Last week, the Social Security Board of Trustees released their annual report on the long-term financial status of the Social Security Trust Funds. The news does not continue to bode will for the long-term survival of Social Security — but on the other hand, this is nothing that we haven’t heard before. Unfortunately, no one really wants to tackle the problem of reform.
“The Social Security Board of Trustees today released its annual report on the long-term financial status of the Social Security Trust Funds. The combined asset reserves of the Old-Age and Survivors Insurance, and Disability Insurance (OASDI) Trust Funds are projected to become depleted in 2034, the same as projected last year, with 77 percent of benefits payable at that time. The DI Trust Fund will become depleted in 2028, extended from last year’s estimate of 2023, with 93 percent of benefits still payable.
In the 2017 Annual Report to Congress, the Trustees announced:
- The asset reserves of the combined OASDI Trust Funds increased by $35 billion in 2016 to a total of $2.85 trillion.
- The combined trust fund reserves are still growing and will continue to do so through 2021. Beginning in 2022, the total annual cost of the program is projected to exceed income. (emphasis added)
- The year when the combined trust fund reserves are projected to become depleted, if Congress does not act before then, is 2034 – the same as projected last year. At that time, there will be sufficient income coming in to pay 77 percent of scheduled benefits.
“It is time for the public to engage in the important national conversation about how to keep Social Security strong,” said Nancy A. Berryhill, Acting Commissioner of Social Security. “People understand the value of their earned Social Security benefits and the importance of keeping the program secure for the future.”
Other highlights of the Trustees Report include:
- Total income, including interest, to the combined OASDI Trust Funds amounted to $957 billion in 2016. ($836 billion in net contributions, $33 billion from taxation of benefits, and $88 billion in interest)
- Total expenditures from the combined OASDI Trust Funds amounted to $922 billion in 2016.
- Social Security paid benefits of $911 billion in calendar year 2016. There were about 61 million beneficiaries at the end of the calendar year.
- Non-interest income fell below program costs in 2010 for the first time since 1983. Program costs are projected to exceed non-interest income throughout the remainder of the 75-year period.
- The projected actuarial deficit over the 75-year long-range period is 2.83 percent of taxable payroll – 0.17 percentage point larger than in last year’s report.

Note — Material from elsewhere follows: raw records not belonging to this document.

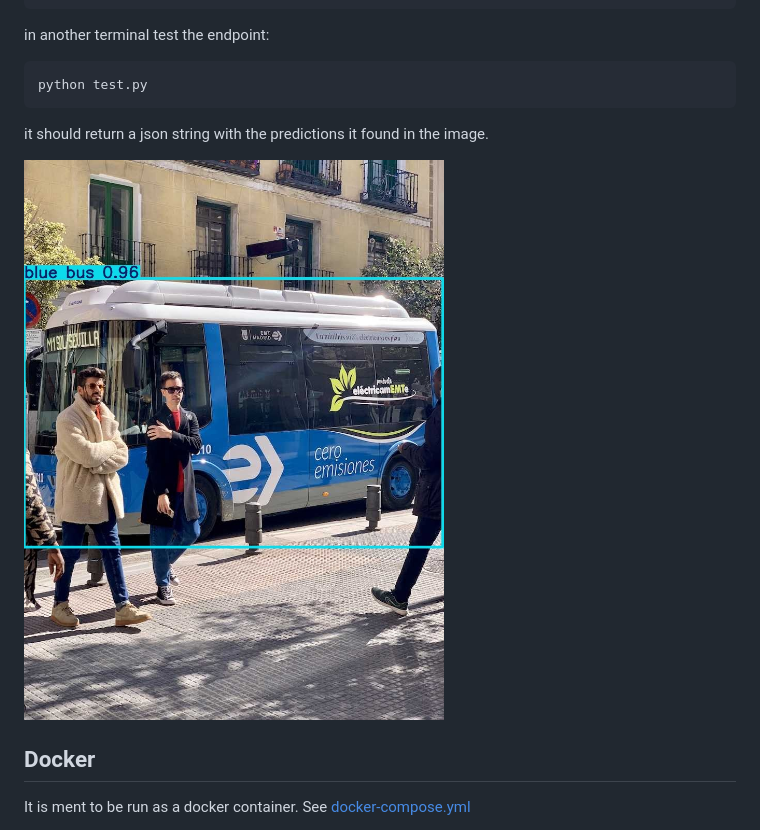
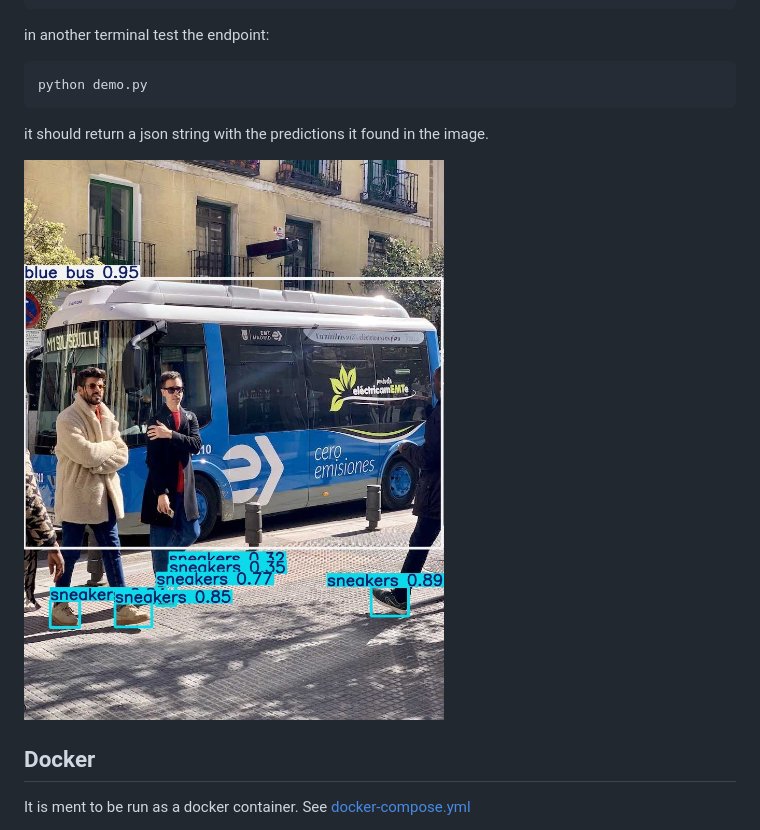
Before and after one commit to hoeflechner/yolostack, a Markdown page: ReadMe.md, the part around the change. Rendered like a GitHub page; pictures changed too: debug.jpg.

````diff
--- a/ReadMe.md
+++ b/ReadMe.md
@@ -92,7 +92,7 @@ python app.py
 in another terminal test the endpoint:
 
 ```
-python test.py
+python demo.py
 ```
 
 it should return a json string with the predictions it found in the image.
````
Also changed, not shown: 6 other files.
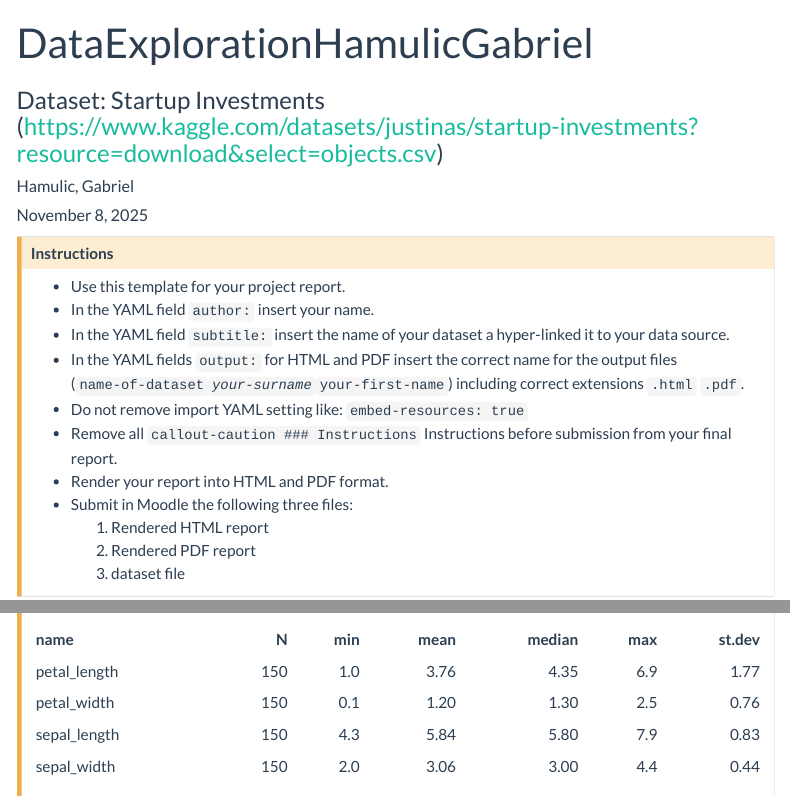
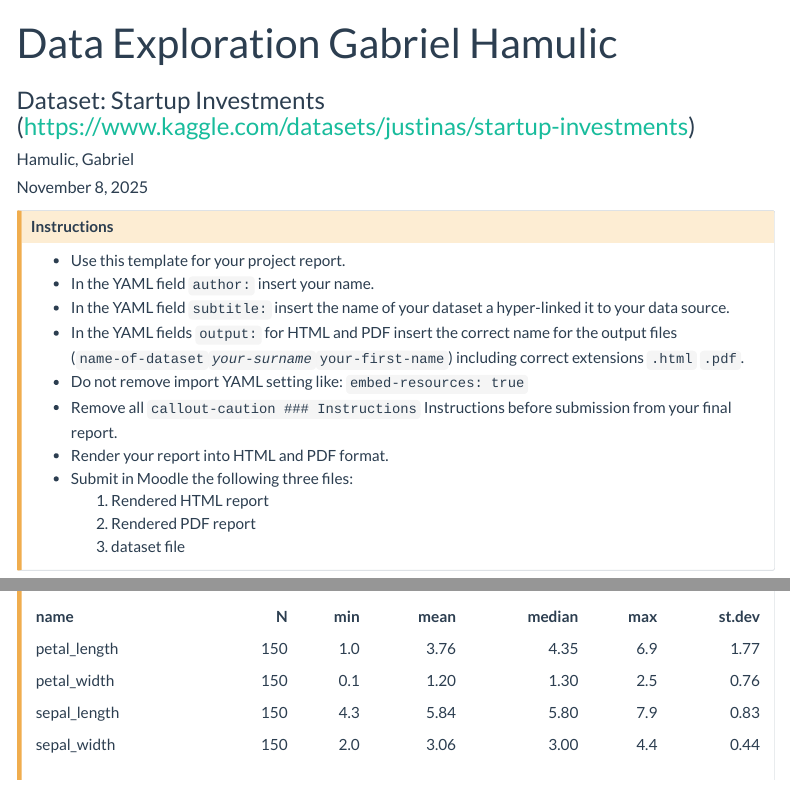
Before and after one commit to eliosoFH/DataExploration, a Quarto document (DataExploration.qmd): the page in a window 1100 px wide, from its top, and a second part further down, joined at a grey line. Rendered offline with R 4.5, knitr and Pandoc in place of Quarto, with nearby package versions; some code elsewhere in the file could not run offline; menus at the side of the page are left out; column names are cleaned by a stand-in for the janitor package.

Commit message:
added more details

```diff
--- a/DataExploration.qmd
+++ b/DataExploration.qmd
@@ -1,12 +1,12 @@
 ---
-title: "DataExplorationHamulicGabriel"
-subtitle: "Dataset: Startup Investments (https://www.kaggle.com/datasets/justinas/startup-investments?resource=download&select=objects.csv)"
+title: "Data Exploration Gabriel Hamulic"
+subtitle: "Dataset: Startup Investments (https://www.kaggle.com/datasets/justinas/startup-investments)"
 author: "Hamulic, Gabriel"
 date: today
 embed-resources: true
 format:
   html:
-    output-file: start_up_investments.html
+    output-file: start-up-investments_Gabriel_Hamulic.html
     #output-ext: "html.html"
     toc: true
     toc-location: right
@@ -18,7 +18,7 @@ format:
       dark: darkly
     #echo: fenced
   pdf:
-    output-file: start_up_investments.pdf
+    output-file: start-up-investments_Gabriel_Hamulic.pdf
     toc: true
     number-sections: true
     code-link: true
```
Also changed, not shown: start_up_investments.html, 1 other file.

- During 2016, an estimated 171 million people had earnings covered by Social Security and paid payroll taxes.
- The cost of $6.2 billion to administer the Social Security program in 2016 was a very low 0.7 percent of total expenditures.
- The combined Trust Fund asset reserves earned interest at an effective annual rate of 3.2 percent in 2016.
The Board of Trustees usually comprises six members. Four serve by virtue of their positions with the federal government: Steven T. Mnuchin, Secretary of the Treasury and Managing Trustee; Nancy A. Berryhill, Acting Commissioner of Social Security; Thomas E. Price, M.D., Secretary of Health and Human Services; and R. Alexander Acosta, Secretary of Labor. The two public trustee positions are currently vacant.”
View the 2017 Trustees Report at www.socialsecurity.gov/OACT/TR/2017/.